Aim of the task:
Reproduce exactly, and only, the lines below from the one containing "background-repeat: no-repeat;" through the one containing "grid-column: 1 /3;".

Information:
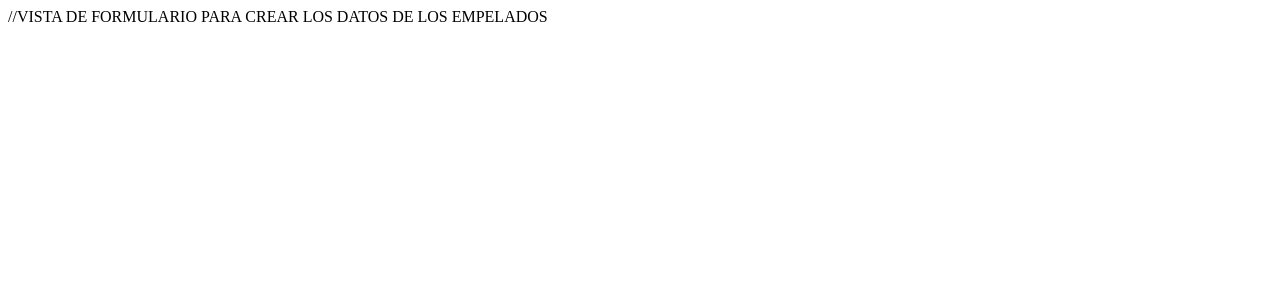
Repository: LionardoGomiz/CRUD-LARAVEL
Page: http://localhost/empleado/create
An editor plug-in stored every save of this project. The page is shown before and after the next save, followed by the edit.
The browser window is 1280 px wide. The pictures show the whole page.
The page is served by the project's Laravel application, run on PHP 8.4 with Laravel 8. Other server files are loaded and not shown.

Above is the page before, as saved 2021-08-03 08:25:19.

### CRUD-Laravel/routes/web.php
<?php

use Illuminate\Support\Facades\Route;
use App\Http\Controllers\EmpleadoController; //IMPORTAR EL CONTROLADOR A USAR
/*
|--------------------------------------------------------------------------
| Web Routes
|--------------------------------------------------------------------------
|
| Here is where you can register web routes for your application. These
| routes are loaded by the RouteServiceProvider within a group which
| contains the "web" middleware group. Now create something great!
|
*/

Route::get('/', function () {
    return view('welcome');
});

//RUTA PARA ACCEDER A MIS VISTAS
Route::get('/empleado', function () {
    return view('empleado.index');
});

//RUTA PARA ACCEDER A LOS METODOS DE MI CONTROLADOR DE FORMA INDIVIDUAL
Route::get('/empleado/create', [EmpleadoController::class,'create']);

//RUTA PARA ACCEDER A TODOS LOS METODOS DE MI CONTROLADOR
Route::resource('empleado',EmpleadoController::class);

### CRUD-Laravel/app/Http/Controllers/EmpleadoController.php
<?php

namespace App\Http\Controllers;

use App\Models\Empleado;
use Illuminate\Http\Request;

class EmpleadoController extends Controller
{
    /**
     * Display a listing of the resource.
     *
     * @return \Illuminate\Http\Response
     */
    public function index()
    {
        //FUNCION ACCEDER A VISTA
        $datos['empleados']= Empleado::paginate(5);
        return view('empleado.index',$datos);
    }

    /**
     * Show the form for creating a new resource.
     *
     * @return \Illuminate\Http\Response
     */
    public function create()
    {
        //FUNCION INSERTAR DATOS
        return view('empleado.create');
    }

    /**
     * Store a newly created resource in storage.
     *
     * @param  \Illuminate\Http\Request  $request
     * @return \Illuminate\Http\Response
     */
    public function store(Request $request)
    {
        //FUNCION OBTENER DATOS
        //$datosEmpleado = request()->all();
        $datosEmpleado = request()->except('_token'); //QUITAR TOKEN
        //PREGUNTAMOS QUE HACE CUANDO EL INNPUT FILE DETECTA AL ARCHIVO Y ELEGIMOS SU UBNICACION
        if($request->hasFile('Foto')){
            $datosEmpleado['Foto']=$request->file('Foto')->store('uploads','public');
        }
        Empleado::insert($datosEmpleado);
        return response()->json($datosEmpleado);
    }

    /**
     * Display the specified resource.
     *
     * @param  \App\Models\Empleado  $empleado
     * @return \Illuminate\Http\Response
     */
    public function show(Empleado $empleado)
    {
        //
    }

    /**
     * Show the form for editing the specified resource.
     *
     * @param  \App\Models\Empleado  $empleado
     * @return \Illuminate\Http\Response
     */
    public function edit(Empleado $empleado)
    {
        //

    }

    /**
     * Update the specified resource in storage.
     *
     * @param  \Illuminate\Http\Request  $request
     * @param  \App\Models\Empleado  $empleado
     * @return \Illuminate\Http\Response
     */
    public function update(Request $request, Empleado $empleado)
    {
        //
    }

    /**
     * Remove the specified resource from storage.
     *
     * @param  \App\Models\Empleado  $empleado
     * @return \Illuminate\Http\Response
     */
    public function destroy($id)
    {
        //ELIMINAR DATOS
        Empleado::destroy(($id));
        return redirect('empleado');

    }
}

### CRUD-Laravel/resources/views/empleado/create.blade.php
//VISTA DE FORMULARIO PARA CREAR LOS DATOS DE LOS EMPELADOS
<form action="{{ URL('/empleado')}}" method="POST" enctype="multipart/form-data">
    @csrf

</form>

### CRUD-Laravel/resources/views/empleado/form.blade.php
//VISTA DE FORMULARIO PARA CREAR Y EDITAR LOS DATOS DE LOS EMPELADOS
<label for="Nombre">Nombre</label>
<input type="text" name="Nombre" id="Nombre">
<br>
    <label for="ApellidoPaterno">Apellido Paterno</label>
<input type="text" name="ApellidoPaterno" id="ApellidoPaterno">
<br>
    <label for="ApellidoMaterno">Apellido Materno</label>
<input type="text" name="ApellidoMaterno" id="ApellidoMaterno">
<br>
    <label for="Correo">Correo</label>
<input type="text" name="Correo" id="Correo">
<br>
    <label for="Foto">Foto</label>
<input type="file" name="Foto" id="Foto">
<br>
    <label for=""></label>
<input type="submit"  value="Guardar datos">
<br>

Loaded but not shown: CRUD-Laravel/app/Http/Controllers/Controller.php (common file)

After the next save:
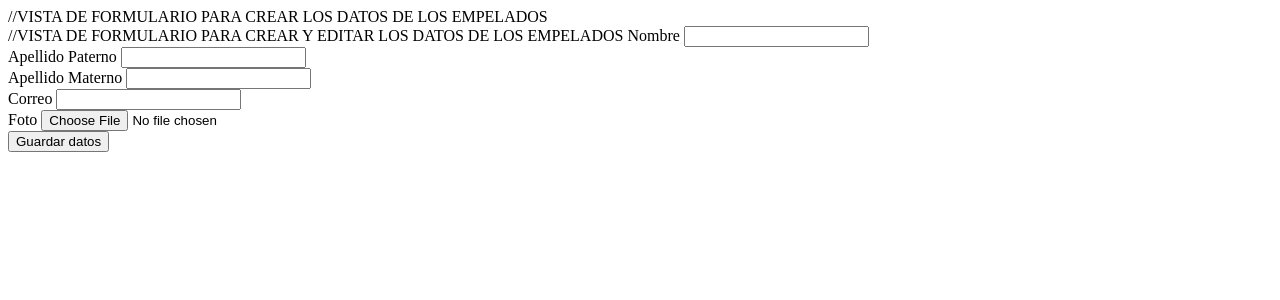
Saved 61 s later.
--- a/CRUD-Laravel/resources/views/empleado/create.blade.php
+++ b/CRUD-Laravel/resources/views/empleado/create.blade.php
@@ -1,5 +1,5 @@
 //VISTA DE FORMULARIO PARA CREAR LOS DATOS DE LOS EMPELADOS
 <form action="{{ URL('/empleado')}}" method="POST" enctype="multipart/form-data">
     @csrf
-
+    @include('empleado.form')
 </form>
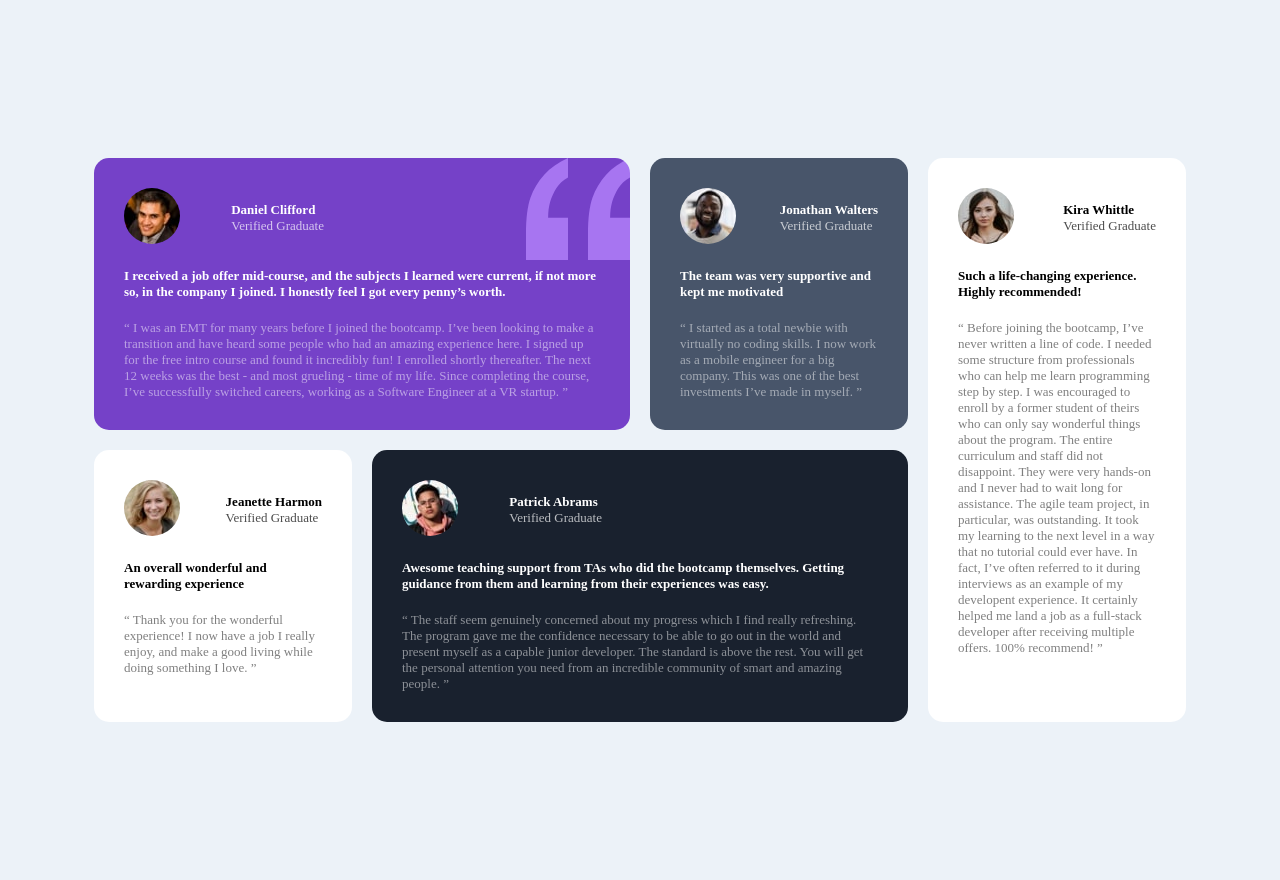
Repository: Toqa-25/testimonials
Page: index.html
The author's editor kept a copy of each file at every save. The page is drawn from the files as they stood at one save, then again after the next save.
The browser window is 1280 px wide. The pictures show the whole page.

Above is the page before, as saved 2021-11-04 13:24:23.

### index.html
<!DOCTYPE html>
<html lang="en">
<head>
    <meta charset="UTF-8">
    <meta http-equiv="X-UA-Compatible" content="IE=edge">
    <meta name="viewport" content="width=device-width, initial-scale=1.0">
    <!-- css files -->
    <link rel="stylesheet" href="css/style.css">
    <link rel="stylesheet" href="css//vendors/all.min.css">
    <!-- fonts style -->
    <link rel="preconnect" href="https://fonts.googleapis.com">
<link rel="preconnect" href="https://fonts.gstatic.com" crossorigin>
<link href="https://fonts.googleapis.com/css2?family=Barlow+Semi+Condensed:wght@100;200;300;400;500;600;700;800;900&family=Montserrat:wght@100;200;300;400;500;600;700;800;900&family=PT+Sans:ital,wght@0,400;0,700;1,700&family=Roboto:wght@100;300;400;500;700;900&display=swap" rel="stylesheet">
    <title>tistimonials design</title>
</head>
<body>
    <div class="container">
        <div class="testi-content">
            <article class="grid-item Daniel">
                <header class="grid-item-name">
                    <div class="item-img">
                        <img src="images/image-daniel.jpg" alt="">
                    </div>
                    <div class="item-name">
                        <p class="name">Daniel Clifford</p>
                        <p class="name-info">Verified Graduate</p>
                    </div>
                </header>
                <div class="art-body">
                    <h4 class="bold-text"> I received a job offer mid-course, and the subjects I learned were current, if not more so, in the company I joined. I honestly feel I got every penny’s worth.</h4>
                    <p class="lite-text">“ I was an EMT for many years before I joined the bootcamp. I’ve been looking to make a
                        transition and have heard some people who had an amazing experience here. I signed up
                        for the free intro course and found it incredibly fun! I enrolled shortly thereafter.
                        The next 12 weeks was the best - and most grueling - time of my life. Since completing
                        the course, I’ve successfully switched careers, working as a Software Engineer at a VR startup. ” </p>
                </div>
            </article>
            <article class="grid-item Jonathan">
                <header class="grid-item-name">
                    <div class="item-img">
                        <img src="images/image-jonathan.jpg" alt="">
                    </div>
                    <div class="item-name">
                        <p class="name">Jonathan Walters</p>
                        <p class="name-info">Verified Graduate</p>
                    </div>
                </header>
                <div class="art-body">
                    <h4 class="bold-text">The team was very supportive and kept me motivated</h4>
                    <p class="lite-text">“ I started as a total newbie with virtually no coding skills. I now work as a mobile engineer
                     for a big company. This was one of the best investments I’ve made in myself. ”
                    </p>
                </div>
            </article>
            <article class="grid-item  Jeanette ">
                <header class="grid-item-name">
                    <div class="item-img">
                        <img src="images/image-jeanette.jpg" alt="">
                    </div>
                    <div class="item-name">
                        <p class="name">  Jeanette Harmon</p>
                        <p class="name-info">Verified Graduate</p>
                    </div>
                </header>
                <div class="art-body">
                    <h4 class="bold-text"> An overall wonderful and rewarding experience</h4>
                    <p class="lite-text">“ Thank you for the wonderful experience! I now have a job I really enjoy, and make a good living
                     while doing something I love. ”</p>
                </div>
            </article>
            <article class="grid-item Patrick">
                <header class="grid-item-name">
                    <div class="item-img">
                        <img src="images/image-patrick.jpg" alt="">
                    </div>
                    <div class="item-name">
                        <p class="name">Patrick Abrams</p>
                        <p class="name-info"> Verified Graduate</p>
                    </div>
                </header>
                <div class="art-body">
                    <h4 class="bold-text"> Awesome teaching support from TAs who did the bootcamp themselves. Getting guidance from them and learning from their experiences was easy.</h4>
                    <p class="lite-text">“ The staff seem genuinely concerned about my progress which I find really refreshing. The program
                        gave me the confidence necessary to be able to go out in the world and present myself as a capable
                        junior developer. The standard is above the rest. You will get the personal attention you need from
                        an incredible community of smart and amazing people. ”
                    </p>
                </div>
            </article>
            <article class="grid-item Kira ">
                <header class="grid-item-name">
                    <div class="item-img">
                        <img src="images/image-kira.jpg" alt="" srcset="">
                    </div>
                    <div class="item-name">
                        <p class="name">Kira Whittle</p>
                        <p class="name-info ">Verified Graduate</p>
                    </div>
                </header>
                <div class="art-body">
                    <h4 class="bold-text"> Such a life-changing experience. Highly recommended!</h4>
                    <p class="lite-text"> “ Before joining the bootcamp, I’ve never written a line of code. I needed some structure from
                    professionals who can help me learn programming step by step. I was encouraged to enroll by a former
                    student of theirs who can only say wonderful things about the program. The entire curriculum and staff
                    did not disappoint. They were very hands-on and I never had to wait long for assistance. The agile team
                    project, in particular, was outstanding. It took my learning to the next level in a way that no tutorial
                    could ever have. In fact, I’ve often referred to it during interviews as an example of my developent
                    experience. It certainly helped me land a job as a full-stack developer after receiving multiple offers.
  100% recommend! ”</p>
                </div>
            </article>

        </div>
    </div>
</body>
</html>

### css/style.css
/*
     public style
  **********************
*/
body{
    Font-size: 13px;
    /* font-family: 'Barlow Semi Condensed', sans-serif;
    font-family: 'Montserrat', sans-serif;
    font-family: 'PT Sans', sans-serif;
    font-family: 'Roboto', sans-serif; */
    /* font-family: 'Barlow Semi' Condensed; */
    background-color: hsl(210, 46%, 95%);
}
*{
    padding:0;
    margin:0;
    box-sizing: border-box;
}
/*
content  style
**********************
*/
.container{
    width: 90%;
    margin: auto;
    padding: 10% 0;
}
.testi-content{
    display: grid;
    grid-template-columns: repeat(8 , 1fr);
    grid-template-rows: repeat(2 , 1fr);
    grid-gap: 20px;
     padding: 30px;
}
.lite-text{
    opacity:.5;
}
.name-info{
    opacity:.7;
}
.grid-item{
    padding: 30px;
    border-radius: 15px;
    -webkit-border-radius: 15px;
    -moz-border-radius: 15px;
    -ms-border-radius: 15px;
    -o-border-radius: 15px;
}
.grid-item-name{
    display: flex;
    justify-content: space-between;
    align-items: center;
    max-width: 200px;

}
.name{
    font-weight: bold;
}
.bold-text{
    margin: 20px 0;
}
.item-img img{
 border-radius: 50%;
 -webkit-border-radius: 50%;
 -moz-border-radius: 50%;
 -ms-border-radius: 50%;
 -o-border-radius: 50%;
}
.Daniel{
    background-color: hsl(263, 55%, 52%);
    background-image: url(../images/bg-pattern-quotation.svg);
    background-position: right top;
    background-repeat: no-repeat;
    color: hsl(0, 0%, 100%);
    grid-column: 1 /5;
    grid-row: 1/2;
}


.Jonathan{
    background-color: hsl(0, 0%, 81%);
    background-color: hsl(217, 19%, 35%);
     grid-column: 5/7;
    grid-row: 1/2;
    color: hsl(0, 0%, 100%);
}

.Kira{
    background-color: hsl(0, 0%, 100%);
    grid-column: 7 /9;
    grid-row: 1/3;
}
.Patrick{
    background-color: hsl(219, 29%, 14%);
    color: hsl(0, 0%, 100%);
    grid-column: 3 /7;
    grid-row: 2/3;
}
.Jeanette {
background-color: hsl(0, 0%, 100%);
    grid-column: 1 /3;
    grid-row: 2/3;
}
/*  media quary style */
@media (max-width:575px){
    .testi-content{
    display: grid;
    grid-template-columns: 1fr;
    grid-template-rows: repeat(8 , auto);
    grid-gap: 10px;
     padding: 40px;
}
.grid-item{
grid-column: 1/2;
}
.Daniel{
    grid-row: 1/3;
}
.Jonathan{
    grid-row: 3/4;
}
.Kira{
    grid-row: 4/5;
}
    .Patrick{
        grid-row: 5/7;
    }

.Jeanette{
    grid-row: 7/9;

}
}







/*           media quary style
    ***************************************
        //extra small devices @media (maxwidth:575px)
        //small devices @media (maxwidth:767px)
        //medium devices @media (maxwidth:991px)
        //large devices @media (maxwidth:1199px)
*/

Loaded but not shown: css/vendors/all.min.css (library)

After the next save:
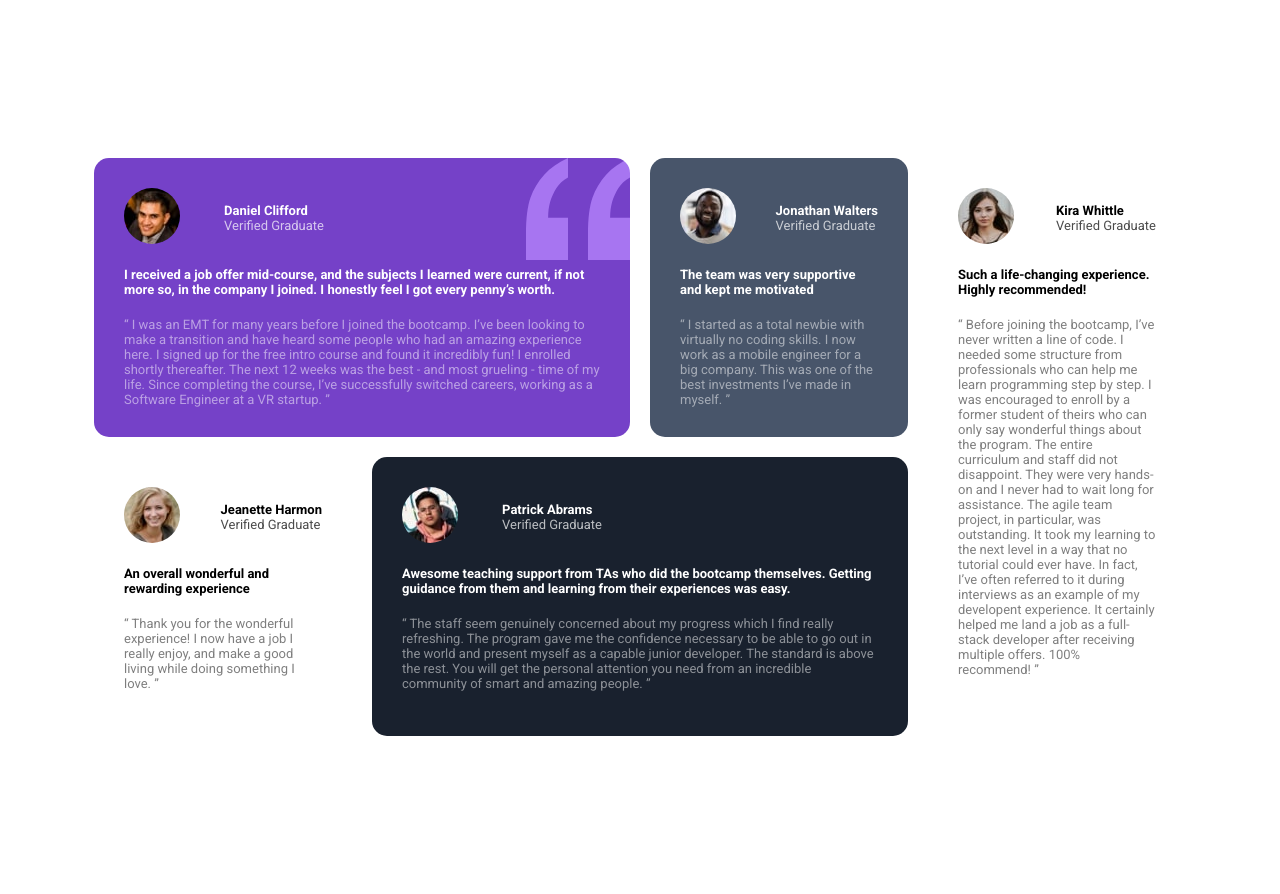
Saved 6 s later.
--- a/css/style.css
+++ b/css/style.css
@@ -4,7 +4,7 @@
 */
 body{
     Font-size: 13px;
-    /* font-family: 'Barlow Semi Condensed', sans-serif;
+    font-family: 'Barlow Semi Condensed', sans-serif;
     font-family: 'Montserrat', sans-serif;
     font-family: 'PT Sans', sans-serif;
     font-family: 'Roboto', sans-serif; */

Written response:
    background-repeat: no-repeat;
    color: hsl(0, 0%, 100%);
    grid-column: 1 /5;
    grid-row: 1/2;
}


.Jonathan{
    background-color: hsl(0, 0%, 81%);
    background-color: hsl(217, 19%, 35%);
     grid-column: 5/7;
    grid-row: 1/2;
    color: hsl(0, 0%, 100%);
}

.Kira{
    background-color: hsl(0, 0%, 100%);
    grid-column: 7 /9;
    grid-row: 1/3;
}
.Patrick{
    background-color: hsl(219, 29%, 14%);
    color: hsl(0, 0%, 100%);
    grid-column: 3 /7;
    grid-row: 2/3;
}
.Jeanette {
background-color: hsl(0, 0%, 100%);
    grid-column: 1 /3;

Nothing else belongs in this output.